» **About this exercise**
Exact copies of all the lines below are required.

Exercise input Start Marker

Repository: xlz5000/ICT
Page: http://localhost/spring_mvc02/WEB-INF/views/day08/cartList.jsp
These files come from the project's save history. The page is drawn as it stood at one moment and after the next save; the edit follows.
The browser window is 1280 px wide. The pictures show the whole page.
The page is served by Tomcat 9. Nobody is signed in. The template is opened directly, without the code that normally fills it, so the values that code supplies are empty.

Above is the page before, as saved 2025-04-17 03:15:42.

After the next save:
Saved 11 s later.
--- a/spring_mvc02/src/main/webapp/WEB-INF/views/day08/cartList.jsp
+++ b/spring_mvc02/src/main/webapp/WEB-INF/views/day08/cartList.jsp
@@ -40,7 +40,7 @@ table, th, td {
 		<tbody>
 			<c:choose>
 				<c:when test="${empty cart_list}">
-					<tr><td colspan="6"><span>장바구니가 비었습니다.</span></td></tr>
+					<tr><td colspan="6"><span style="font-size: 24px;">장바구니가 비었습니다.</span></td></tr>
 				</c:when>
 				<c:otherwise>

Exercise input End Marker

» **Completed task**
Repository: xlz5000/ICT
Page: http://localhost/spring_mvc02/WEB-INF/views/day08/cartList.jsp
These files come from the project's save history. The page is drawn as it stood at one moment and after the next save; the edit follows.
The browser window is 1280 px wide. The pictures show the whole page.
The page is served by Tomcat 9. Nobody is signed in. The template is opened directly, without the code that normally fills it, so the values that code supplies are empty.

Above is the page before, as saved 2025-04-17 03:15:42.

After the next save:
Saved 11 s later.
--- a/spring_mvc02/src/main/webapp/WEB-INF/views/day08/cartList.jsp
+++ b/spring_mvc02/src/main/webapp/WEB-INF/views/day08/cartList.jsp
@@ -40,7 +40,7 @@ table, th, td {
 		<tbody>
 			<c:choose>
 				<c:when test="${empty cart_list}">
-					<tr><td colspan="6"><span>장바구니가 비었습니다.</span></td></tr>
+					<tr><td colspan="6"><span style="font-size: 24px;">장바구니가 비었습니다.</span></td></tr>
 				</c:when>
 				<c:otherwise>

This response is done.